*WORK ORDER*: Every record must be given again word for word; no picture belongs in the copy.

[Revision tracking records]
^^^^^^^^^^^^^^^^

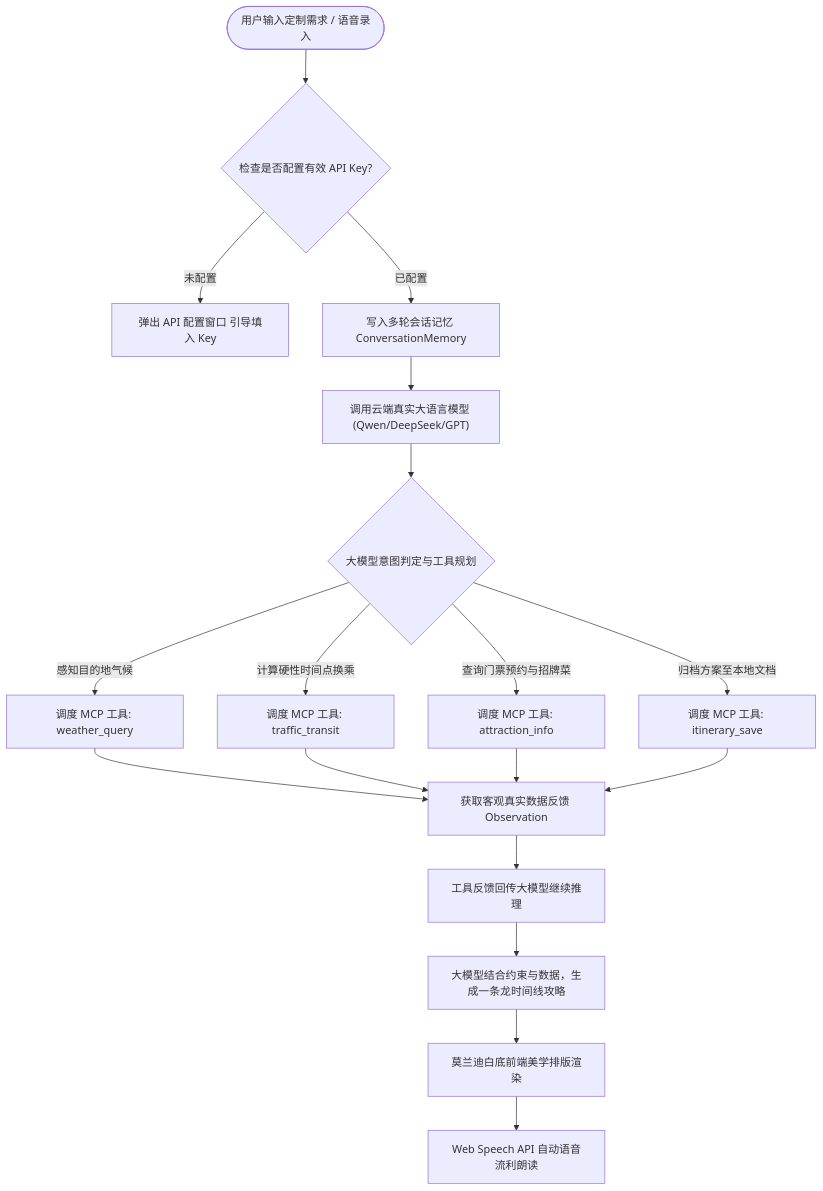
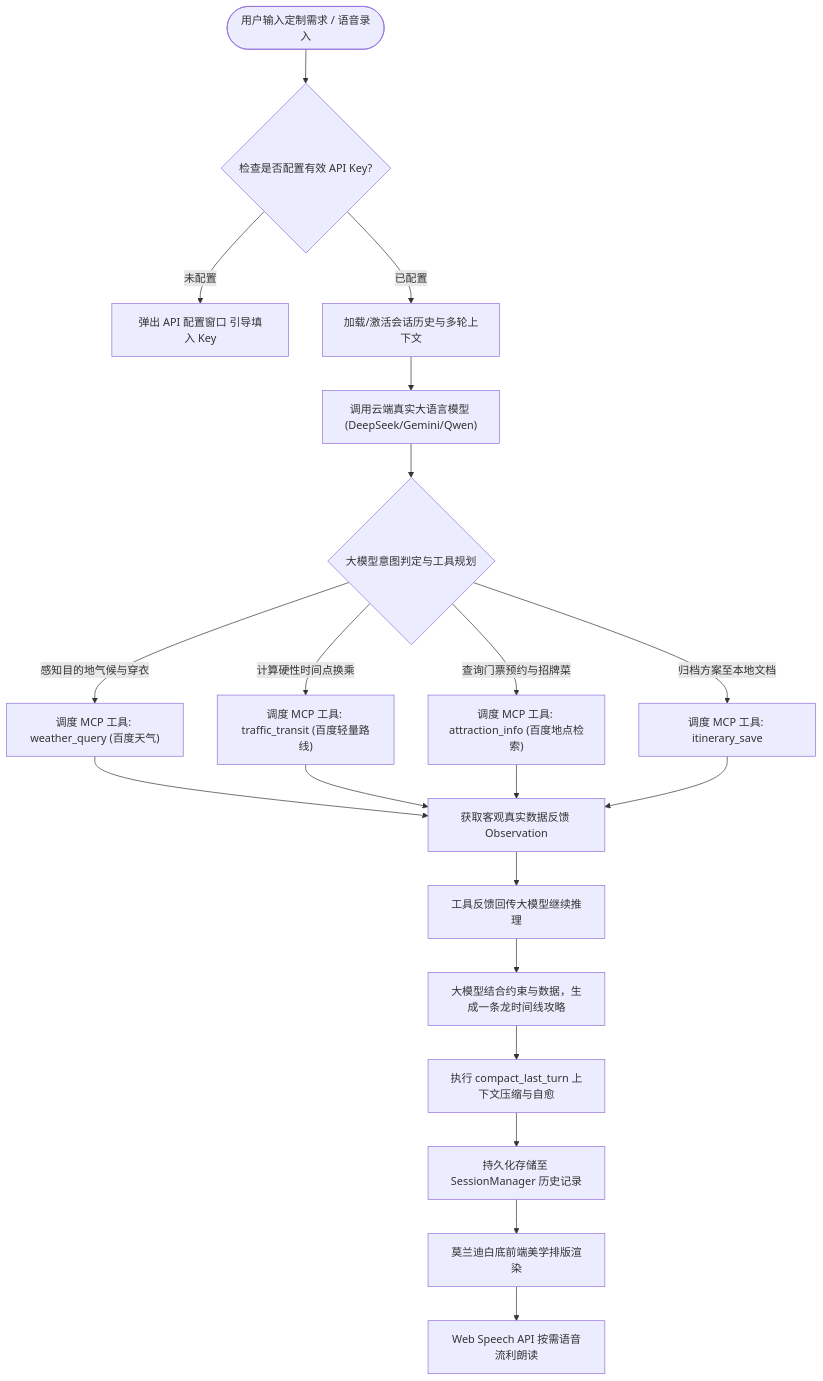
The diagram in smart_agent/BLOG.md (IntZhx2/IntZhx2), drawn with Mermaid before and after one commit. The commit also changed other lines of this file, not shown here.

First line of the commit message:
docs(blog): 同步百度地图原生生态、按需语音交互与38项全绿测试工程实践

````diff
--- a/smart_agent/BLOG.md
+++ b/smart_agent/BLOG.md
@@ -67,26 +88,29 @@
 ```mermaid
 flowchart TD
     User([用户输入定制需求 / 语音录入]) --> ValidateKey{检查是否配置有效 API Key?}
     ValidateKey -->|未配置| ShowModal[弹出 API 配置窗口 引导填入 Key]
     
-    ValidateKey -->|已配置| MemoryAppend[写入多轮会话记忆 ConversationMemory]
-    MemoryAppend --> CloudLLM["调用云端真实大语言模型 (Qwen/DeepSeek/GPT)"]
+    ValidateKey -->|已配置| SessionLoad[加载/激活会话历史与多轮上下文]
+    SessionLoad --> CloudLLM["调用云端真实大语言模型 (DeepSeek/Gemini/Qwen)"]
     
     CloudLLM --> ReActDecision{大模型意图判定与工具规划}
     
-    ReActDecision -->|感知目的地气候| ToolWeather["调度 MCP 工具: weather_query"]
-    ReActDecision -->|计算硬性时间点换乘| ToolTraffic["调度 MCP 工具: traffic_transit"]
-    ReActDecision -->|查询门票预约与招牌菜| ToolAttraction["调度 MCP 工具: attraction_info"]
+    ReActDecision -->|感知目的地气候与穿衣| ToolWeather["调度 MCP 工具: weather_query (百度天气)"]
+    ReActDecision -->|计算硬性时间点换乘| ToolTraffic["调度 MCP 工具: traffic_transit (百度轻量路线)"]
+    ReActDecision -->|查询门票预约与招牌菜| ToolAttraction["调度 MCP 工具: attraction_info (百度地点检索)"]
     ReActDecision -->|归档方案至本地文档| ToolSave["调度 MCP 工具: itinerary_save"]
     
     ToolWeather --> Observation[获取客观真实数据反馈 Observation]
     ToolTraffic --> Observation
     ToolAttraction --> Observation
     ToolSave --> Observation
     
     Observation --> FeedMemory[工具反馈回传大模型继续推理]
     FeedMemory --> FinalSynthesis["大模型结合约束与数据，生成一条龙时间线攻略"]
     
-    FinalSynthesis --> RenderUI[莫兰迪白底前端美学排版渲染]
-    RenderUI --> TTS[Web Speech API 自动语音流利朗读]
+    FinalSynthesis --> AutoCompact[执行 compact_last_turn 上下文压缩与自愈]
+    AutoCompact --> SaveSession[持久化存储至 SessionManager 历史记录]
+    
+    SaveSession --> RenderUI[莫兰迪白底前端美学排版渲染]
+    RenderUI --> TTS[Web Speech API 按需语音流利朗读]
 ```
````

^^^^^^^^^^^^^^^^

*YOUR SOLUTION*:
The diagram in smart_agent/BLOG.md (IntZhx2/IntZhx2), drawn with Mermaid before and after one commit. The commit also changed other lines of this file, not shown here.

First line of the commit message:
docs(blog): 同步百度地图原生生态、按需语音交互与38项全绿测试工程实践

````diff
--- a/smart_agent/BLOG.md
+++ b/smart_agent/BLOG.md
@@ -67,26 +88,29 @@
 ```mermaid
 flowchart TD
     User([用户输入定制需求 / 语音录入]) --> ValidateKey{检查是否配置有效 API Key?}
     ValidateKey -->|未配置| ShowModal[弹出 API 配置窗口 引导填入 Key]
     
-    ValidateKey -->|已配置| MemoryAppend[写入多轮会话记忆 ConversationMemory]
-    MemoryAppend --> CloudLLM["调用云端真实大语言模型 (Qwen/DeepSeek/GPT)"]
+    ValidateKey -->|已配置| SessionLoad[加载/激活会话历史与多轮上下文]
+    SessionLoad --> CloudLLM["调用云端真实大语言模型 (DeepSeek/Gemini/Qwen)"]
     
     CloudLLM --> ReActDecision{大模型意图判定与工具规划}
     
-    ReActDecision -->|感知目的地气候| ToolWeather["调度 MCP 工具: weather_query"]
-    ReActDecision -->|计算硬性时间点换乘| ToolTraffic["调度 MCP 工具: traffic_transit"]
-    ReActDecision -->|查询门票预约与招牌菜| ToolAttraction["调度 MCP 工具: attraction_info"]
+    ReActDecision -->|感知目的地气候与穿衣| ToolWeather["调度 MCP 工具: weather_query (百度天气)"]
+    ReActDecision -->|计算硬性时间点换乘| ToolTraffic["调度 MCP 工具: traffic_transit (百度轻量路线)"]
+    ReActDecision -->|查询门票预约与招牌菜| ToolAttraction["调度 MCP 工具: attraction_info (百度地点检索)"]
     ReActDecision -->|归档方案至本地文档| ToolSave["调度 MCP 工具: itinerary_save"]
     
     ToolWeather --> Observation[获取客观真实数据反馈 Observation]
     ToolTraffic --> Observation
     ToolAttraction --> Observation
     ToolSave --> Observation
     
     Observation --> FeedMemory[工具反馈回传大模型继续推理]
     FeedMemory --> FinalSynthesis["大模型结合约束与数据，生成一条龙时间线攻略"]
     
-    FinalSynthesis --> RenderUI[莫兰迪白底前端美学排版渲染]
-    RenderUI --> TTS[Web Speech API 自动语音流利朗读]
+    FinalSynthesis --> AutoCompact[执行 compact_last_turn 上下文压缩与自愈]
+    AutoCompact --> SaveSession[持久化存储至 SessionManager 历史记录]
+    
+    SaveSession --> RenderUI[莫兰迪白底前端美学排版渲染]
+    RenderUI --> TTS[Web Speech API 按需语音流利朗读]
 ```
````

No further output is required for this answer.